/---
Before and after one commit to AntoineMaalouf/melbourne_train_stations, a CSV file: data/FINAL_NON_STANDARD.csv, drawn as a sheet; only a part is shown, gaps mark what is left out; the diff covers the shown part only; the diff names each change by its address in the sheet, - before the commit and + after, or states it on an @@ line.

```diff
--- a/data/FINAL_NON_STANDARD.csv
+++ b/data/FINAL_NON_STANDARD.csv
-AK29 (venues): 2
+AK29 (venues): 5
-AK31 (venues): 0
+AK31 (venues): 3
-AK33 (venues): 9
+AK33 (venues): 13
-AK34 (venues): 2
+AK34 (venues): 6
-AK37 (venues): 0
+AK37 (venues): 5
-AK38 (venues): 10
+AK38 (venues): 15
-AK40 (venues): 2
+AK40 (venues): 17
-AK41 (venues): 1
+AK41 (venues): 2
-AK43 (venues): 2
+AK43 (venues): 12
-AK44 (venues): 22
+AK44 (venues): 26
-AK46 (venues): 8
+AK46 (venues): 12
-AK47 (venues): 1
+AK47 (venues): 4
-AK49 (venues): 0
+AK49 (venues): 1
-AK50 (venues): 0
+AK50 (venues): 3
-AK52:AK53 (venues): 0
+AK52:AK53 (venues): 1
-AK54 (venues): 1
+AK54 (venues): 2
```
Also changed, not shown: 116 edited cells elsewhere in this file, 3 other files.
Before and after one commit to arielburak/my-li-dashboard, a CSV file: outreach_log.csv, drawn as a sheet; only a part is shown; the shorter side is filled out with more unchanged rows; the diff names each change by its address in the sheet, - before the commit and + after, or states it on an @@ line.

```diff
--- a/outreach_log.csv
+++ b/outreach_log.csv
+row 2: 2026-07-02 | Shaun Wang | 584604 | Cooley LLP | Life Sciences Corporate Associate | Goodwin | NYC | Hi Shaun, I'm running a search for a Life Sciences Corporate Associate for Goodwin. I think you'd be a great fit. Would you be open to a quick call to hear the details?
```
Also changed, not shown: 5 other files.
\---
What is expected =>
In the entries above, find every line with the word "other" and list it.

Task solution =>
Also changed, not shown: 116 edited cells elsewhere in this file, 3 other files.
Also changed, not shown: 5 other files.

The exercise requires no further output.